At the beginning of December, it will have been 5 years since Amazon kingpin Jeff Bezos announced plans for Amazon Prime Air. Initially mocked in popular culture, everyone soon realized that it’s precisely the sort of thing Amazon could and would do, and settled back to see where the chips would fall.
Today, the dream has yet to come to fruition — and other companies have followed suit in betting big on drone delivery hardware and systems — yet the smart money remains on Amazon being the big beneficiary of this automated revolution, especially since it has put so much time and money into getting it right.
However, by the time Amazon’s Prime Air drone fleet goes live (whether in 2019 or much later), it will need to have overcome some major hurdles that currently face all drone delivery systems. What hurdles are those? Let’s go through them.

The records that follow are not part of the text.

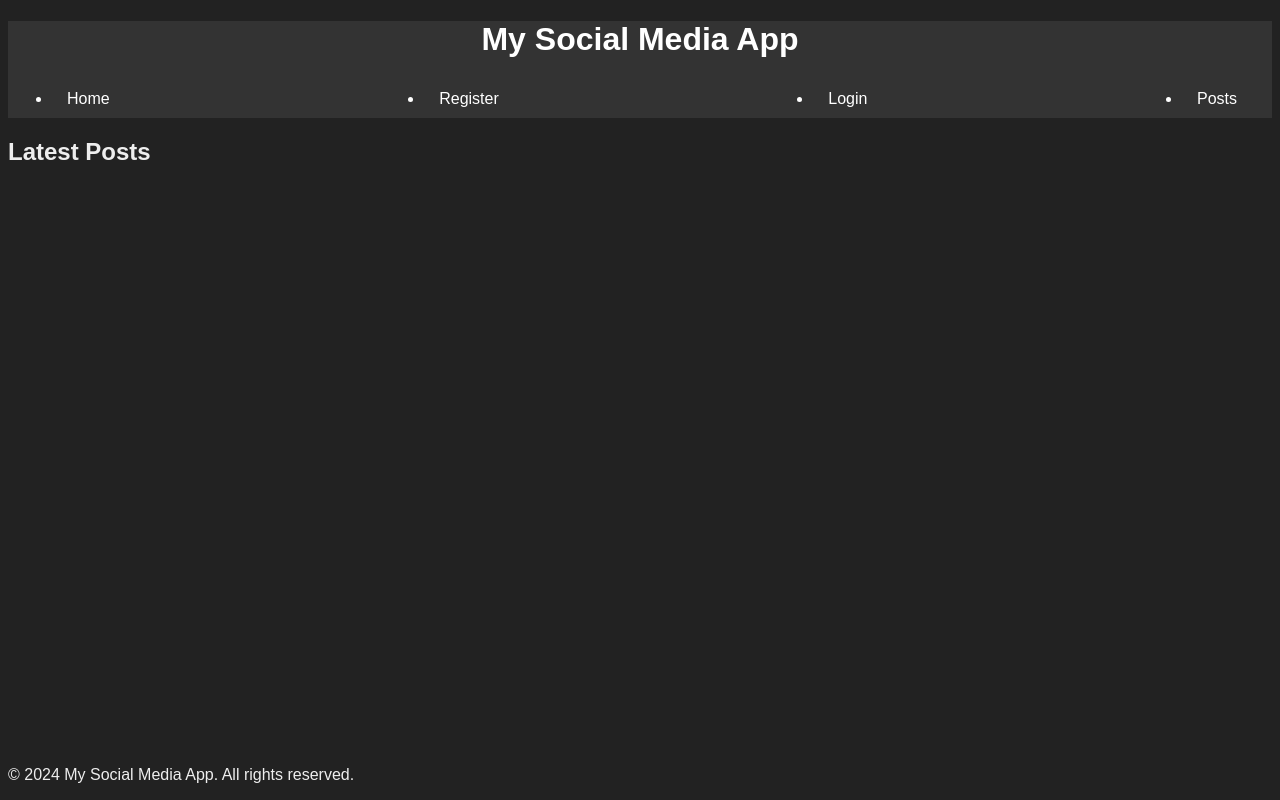
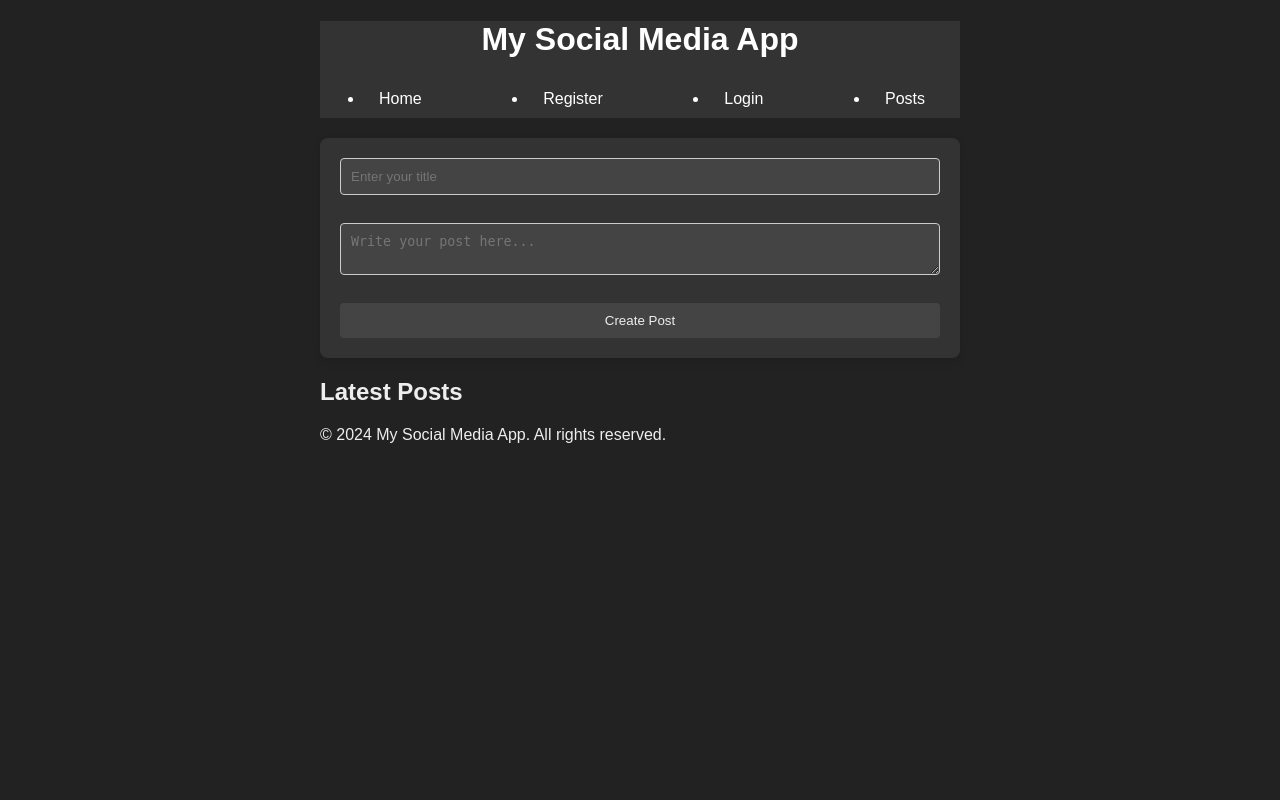
Before and after one commit to VillaSebastian/fastAPI-social-media, a FastAPI app: page /view/posts in a window 1280 px wide. Run offline with FastAPI, Linux system fonts and the light colour scheme; data that the repository does not hold is empty.

Commit message:
Add frontend UI for user to create posts

```diff
--- a/app/routers/login.py
+++ b/app/routers/login.py
@@ -24,5 +24,5 @@ def login(user_credentials: OAuth2PasswordRequestForm = Depends(), db: Session =
         raise HTTPException(status_code=status.HTTP_403_FORBIDDEN, detail="Invalid credentials")
 
     access_token = create_access_token(data={"user_id": user.id})
-    return JSONResponse(content={"access_token": access_token, "token_type": "bearer", "url": "/view/posts"},
+    return JSONResponse(content={"access_token": access_token, "token_type": "bearer"},
                         status_code=status.HTTP_200_OK)
--- a/static/scripts.js
+++ b/static/scripts.js
@@ -55,7 +55,7 @@ document.addEventListener('DOMContentLoaded', () => {
                 }
                 const data = await response.json();
                 sessionStorage.setItem('accessToken', data.access_token);
-                window.location.href = data.url;
+                window.location.pathname = '/view/posts'
             } catch (error) {
                 console.error('Could not login user:', error.message);
                 // Display error message to the user
@@ -63,6 +63,45 @@ document.addEventListener('DOMContentLoaded', () => {
                 if (errorMessageElement) {
                     errorMessageElement.textContent = error.message;
                     errorMessageElement.style.display = 'block';
+                }
+            }
+        });
+    }
+
+    const postForm = document.getElementById('post-form');
+    if (postForm) {
+        postForm.addEventListener('submit', async (event) => {
+            event.preventDefault();
+            const formData = new FormData(event.target);
+            const title = formData.get('input-title');
+            const content = formData.get('input-content');
+            const token = window.sessionStorage.getItem('accessToken');
+
+            if (confirm("Do you really want to submit this post?")) {
+                try {
+                    const response = await fetch('http://127.0.0.1:8000/posts', {
+                        method: 'POST',
+                        headers: {
+                            'Content-Type': 'application/json',
+                            'Authorization': `Bearer ${token}`
+                        },
+                        body: JSON.stringify({title, content})
+                    });
+                    if (!response.ok) {
+                        const errorData = await response.json();
+                        throw new Error(errorData.detail);
+                    }
+                    const data = await response.json();
+                    console.log('Post created successfully:', data);
+                    location.reload();
+                } catch (error) {
+                    console.error('Could not create post:', error.message);
+                    // Display error message to the user
+                    const errorMessageElement = document.getElementById('error-message');
+                    if (errorMessageElement) {
+                        errorMessageElement.textContent = error.message;
+                        errorMessageElement.style.display = 'block';
+                    }
                 }
             }
         });
--- a/static/styles.css
+++ b/static/styles.css
@@ -1,7 +1,11 @@
+/* General styles */
 body {
     background-color: #222;
     color: #eee;
     font-family: Arial, sans-serif;
+    width: 50%;
+    max-width: 1200px;
+    margin: 0 auto;
 }
 
 header {
@@ -35,8 +39,8 @@ nav ul li a:hover {
 }
 
 footer {
-    position:absolute;
-        bottom: 0px;
+    position: relative;
+    bottom: 0px;
 }
 
 /* Post styles */
@@ -98,3 +102,41 @@ footer {
     text-decoration: none;
     color: inherit; /* Inherit color from parent */
 }
+
+/* Form styles */
+#create-post {
+    padding-top: 20px;
+}
+
+form {
+    display: flex;
+    background-color: #333;
+    border-radius: 8px;
+    box-shadow: 0 4px 8px rgba(0, 0, 0, 0.1);
+    padding: 20px;
+    flex-direction: column;
+}
+
+input[type="text"],
+input[type="password"],
+textarea {
+    margin-bottom: 10px;
+    padding: 10px;
+    border: 1px solid #ccc;
+    border-radius: 4px;
+    background-color: #444;
+    color: #eee;
+}
+
+button {
+    padding: 10px;
+    background-color: #444;
+    color: #eee;
+    border: none;
+    border-radius: 4px;
+    cursor: pointer;
+}
+
+button:hover {
+    background-color: #555;
+}
--- a/templates/posts.html
+++ b/templates/posts.html
@@ -3,7 +3,15 @@
 {% block title %}Home - My Social Media App{% endblock %}
 
 {% block content %}
-<section>
+<section id="create-post">
+  <form id="post-form" action="">
+      <input type="text" id="input-title" name="input-title" placeholder="Enter your title" required><br>
+      <textarea id="input-content" name="input-content" placeholder="Write your post here..." required></textarea><br>
+      <button type="submit" id="create-post-button">Create Post</button>
+  </form>
+</section>
+
+<section id="post-list">
   <h2>Latest Posts</h2>
   <div id="posts-container">
     <!-- Latest posts will be dynamically loaded here -->
```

Legally using airspace
The Federal Aviation Authority (FAA) is still in the early stages of figuring out how it’s going to handle approval for drone fleets, and thus far its regulations have focussed on manned personal drones. To this point its limitations have been based on maintaining the privacy of citizens and protecting airspace required for other things (such as planes).
Add Prime Air to the mix and you get a tremendously complex situation. Who will be monitoring the drones, and how? How will Amazon avoid drones getting in the way of planes, particularly in busy urban areas? Presumably there will need to be an overarching cross-system network to keep everything neatly synched, but that will increase the complexity.
And in the event of something going wrong, who will ultimately hold responsibility? How will anyone know for sure? If a Prime Air drone crashes into a drone from a rival shipping company (and self-destructs, apparently), each company might claim the fault must have been with the other. It’s certainly understandable that authorities would want to take a lot of time to figure out how everything is going to work before opening the floodgates.
Public distaste for automated transport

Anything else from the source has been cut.